Industrial production was reported to have increased 0.2% in June as compared to – 0.1% declines in April and May. The entire gain was in mining and utilities as manufacturing output was unchanged.
The chart shows industrial production this cycle compared to other cycles. The old forecasting rule of thumb was that it took about a year from the bottom till industrial production surpassed its prior peak. You can see that on average this was a good rule in both mild and severe recessions. But this cycle some 19 months pass the bottom output is at 111.1 versus 120 at the peak. Despite all the talk of the rebound in manufacturing is clearly weak compared to historic norms and the thesis that manufacturing is returning to its old glory days is at best unproven.

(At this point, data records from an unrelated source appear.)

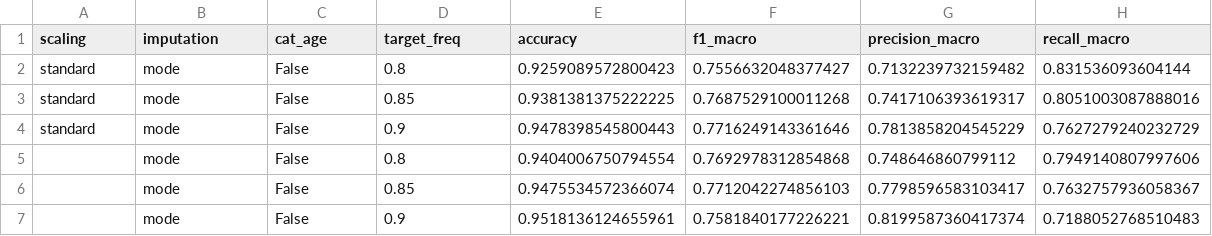
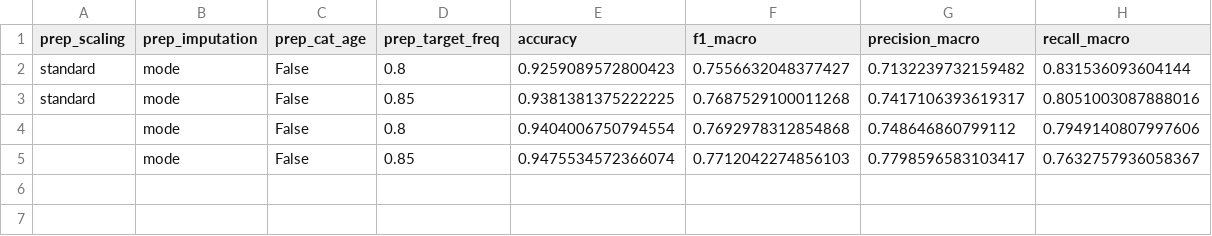
Before and after one commit to JoelSoleCasale/AA1-Census-Income, a CSV file: results_log_regression.csv, drawn as a sheet.

```diff
--- a/results_log_regression.csv
+++ b/results_log_regression.csv
@@ -1,7 +1,5 @@
-scaling,imputation,cat_age,target_freq,accuracy,f1_macro,precision_macro,recall_macro
+prep_scaling,prep_imputation,prep_cat_age,prep_target_freq,accuracy,f1_macro,precision_macro,recall_macro
 standard,mode,False,0.8,0.9259089572800423,0.7556632048377427,0.7132239732159482,0.831536093604144
 standard,mode,False,0.85,0.9381381375222225,0.7687529100011268,0.7417106393619317,0.8051003087888016
-standard,mode,False,0.9,0.9478398545800443,0.7716249143361646,0.7813858204545229,0.7627279240232729
 ,mode,False,0.8,0.9404006750794554,0.7692978312854868,0.748646860799112,0.7949140807997606
 ,mode,False,0.85,0.9475534572366074,0.7712042274856103,0.7798596583103417,0.7632757936058367
-,mode,False,0.9,0.9518136124655961,0.7581840177226221,0.8199587360417374,0.7188052768510483
```
Also changed, not shown: 4 other files.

I also calculate an estimate of monthly manufacturing productivity and according to that calculation productivity collapsed at an annual rate of -3.0% in the second quarter. The sharp drop in manfacturing productivity supports the idea that the drop in output caught firms by surprise and was due largely to supply chain disruptions after the Japanese disaster.
Even though industrial production is still about 10% below its prior peak firms are reporting that they are having trouble recruiting skilled labor. I wonder how much of the supposed shortage of skilled labor stems largely from American industry shifting its plants to places like Mississippi because the southern states have low taxes and cheap labor. If you move your plant to a low tax state firms you can save money, but there is no free lunch and you get what you pay for. If you move to Mississippi you have to draw your labor force largely from graduates of the Mississippi education system. If you want skilled labor that is able to do a little algebra and/or read a blue print, maybe you should leave your plant in states like Massachusetts or Washington where they
have higher taxes, but they also have good education systems.